In the data that follows, count the lines where "zmsentities" appears, and write only the number.

[Version difference data]
====================

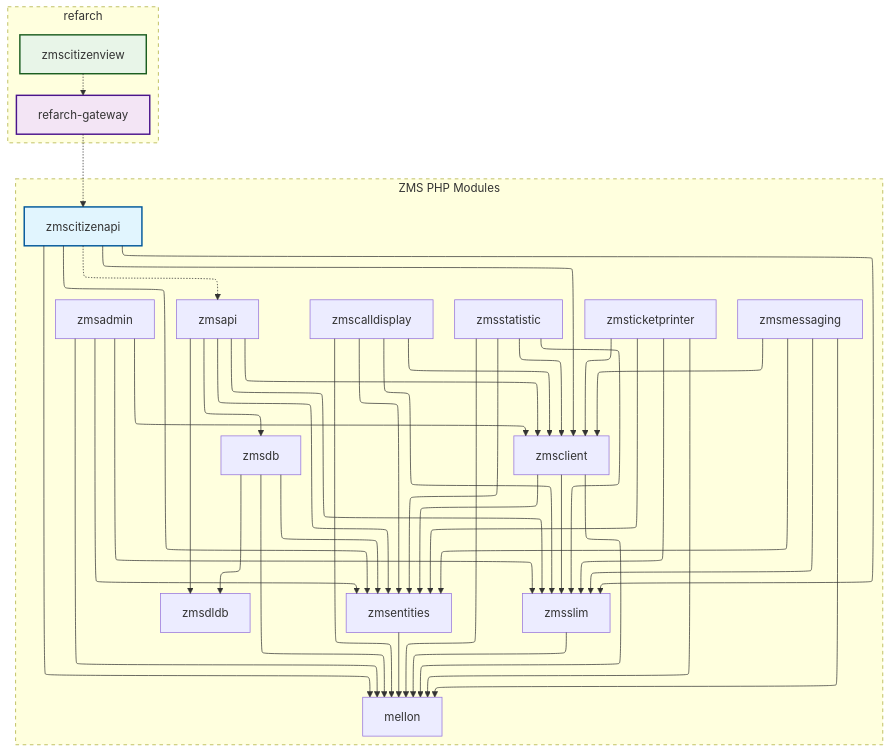
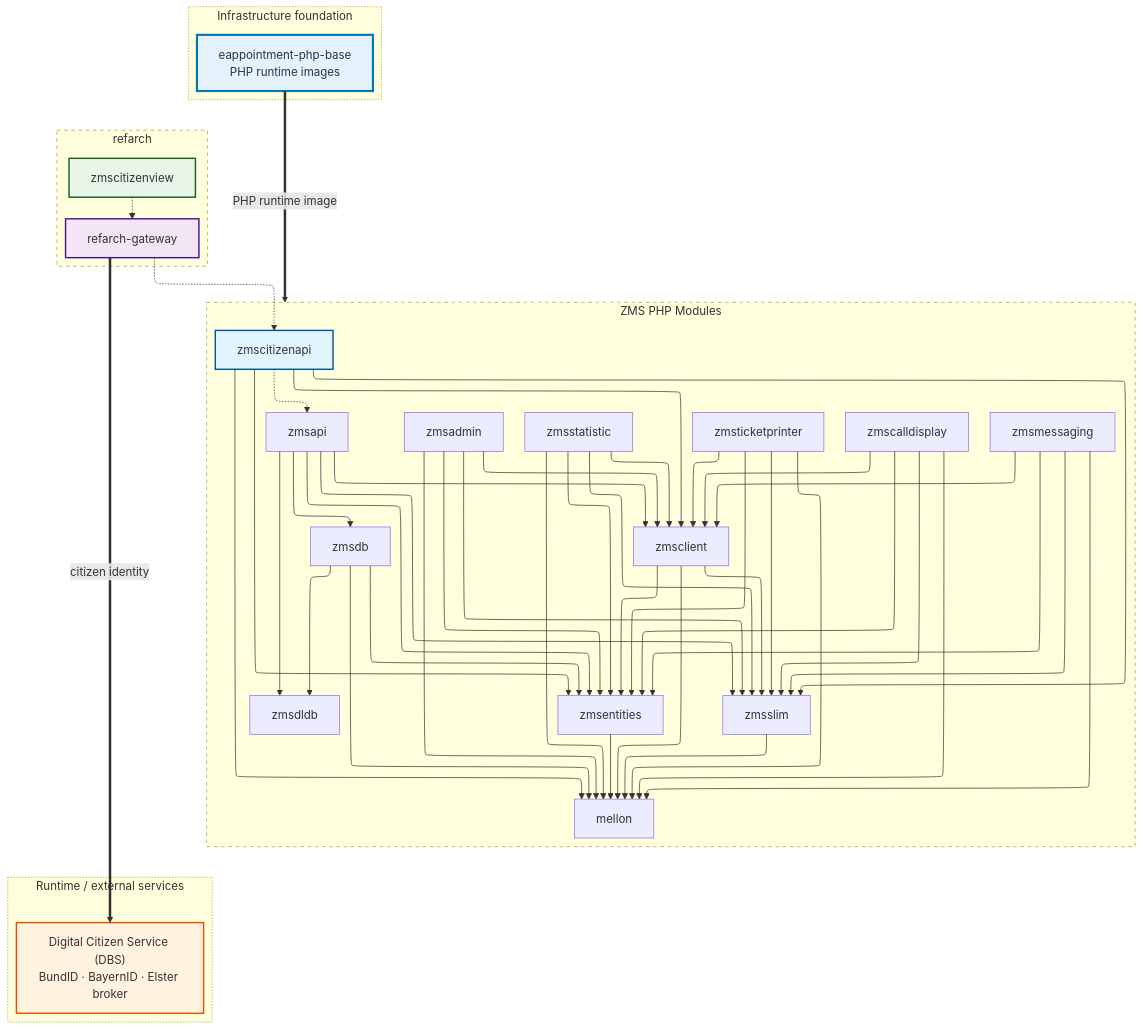
The diagram in docs/en/setup-and-development/development-rules/dependency-graph.md (it-at-m/eappointment), drawn with Mermaid before and after one commit. The commit also changed other lines of this file and 1 other file, not shown here.

Commit message:
docs(ZMSKVR): add DBS and eappointment-php-base to dep graph
- Show Digital Citizen Service (DBS) as runtime identity broker reached
  via refarch-gateway, and eappointment-php-base as the PHP runtime
  foundation for the zms_modules subgraph
- Introduce a third edge style (thick ==) for runtime/infra deps
  alongside solid (code) and dashed (build), with an edge legend and
  a Runtime Services and Infrastructure prose section in EN and DE

````diff
--- a/docs/en/setup-and-development/development-rules/dependency-graph.md
+++ b/docs/en/setup-and-development/development-rules/dependency-graph.md
@@ -5,58 +16,74 @@
 ```mermaid
 %%{init: {"flowchart": {"defaultRenderer": "elk"}} }%%
 graph TD;
-    %% Main ZMS module dependencies
+    %% Code dependencies (composer)
     zmsapi --> zmsslim & zmsclient & zmsdldb & zmsdb & zmsentities;
     zmsadmin --> mellon & zmsclient & zmsslim & zmsentities;
     zmscalldisplay --> mellon & zmsclient & zmsentities & zmsslim;
     zmsstatistic --> mellon & zmsentities & zmsslim & zmsclient;
     zmsmessaging --> mellon & zmsclient & zmsentities & zmsslim;
     zmsticketprinter --> mellon & zmsclient & zmsentities & zmsslim;
 
     zmsdb --> zmsentities & zmsdldb & mellon;
     zmsclient --> zmsentities & zmsslim & mellon;
     zmsentities --> mellon;
     zmsslim --> mellon;
 
-    %% zmscitizenapi dependencies
     zmscitizenapi --> mellon & zmsslim & zmsclient & zmsentities;
 
-    %% Build dependencies (dashed lines)
+    %% Build / integration dependencies (dashed)
     zmscitizenapi -.-> zmsapi;
     refarch-gateway -.-> zmscitizenapi;
     zmscitizenview -.-> refarch-gateway;
 
-    %% Group refarch-gateway and zmscitizenview into a subgraph
+    %% Runtime / external services (thick)
+    refarch-gateway ==>|citizen identity| dbs;
+    phpbase ==>|PHP runtime image| zms_modules;
+
+    %% Subgraphs
     subgraph refarch [refarch]
         style refarch stroke-dasharray: 5
         refarch-gateway
         zmscitizenview
     end
 
-    %% Group remaining modules into dashed PHP-style subgraph
     subgraph zms_modules [ZMS PHP Modules]
         style zms_modules stroke-dasharray: 5, 5, 1, 5
         zmsapi
         zmsadmin
         zmscalldisplay
         zmsstatistic
         zmsmessaging
         zmsticketprinter
         zmsdb
         zmsclient
         zmsentities
         zmsslim
         zmsdldb
         mellon
         zmscitizenapi
     end
 
-    %% Styling for the three modules
+    subgraph runtime [Runtime / external services]
+        style runtime stroke-dasharray: 2, 4
+        dbs["Digital Citizen Service (DBS)<br>BundID · BayernID · Elster broker"]
+    end
+
+    subgraph foundation [Infrastructure foundation]
+        style foundation stroke-dasharray: 2, 4
+        phpbase["eappointment-php-base<br>PHP runtime images"]
+    end
+
+    %% Styling
     classDef citizenapi fill:#e1f5fe,stroke:#01579b,stroke-width:2px;
     classDef gateway fill:#f3e5f5,stroke:#4a148c,stroke-width:2px;
     classDef citizenview fill:#e8f5e8,stroke:#1b5e20,stroke-width:2px;
+    classDef runtimeSvc fill:#fff3e0,stroke:#e65100,stroke-width:2px;
+    classDef infra fill:#e3f2fd,stroke:#0277bd,stroke-width:3px;
 
     class zmscitizenapi citizenapi;
     class refarch-gateway gateway;
     class zmscitizenview citizenview;
+    class dbs runtimeSvc;
+    class phpbase infra;
 ```
````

====================

Your response
11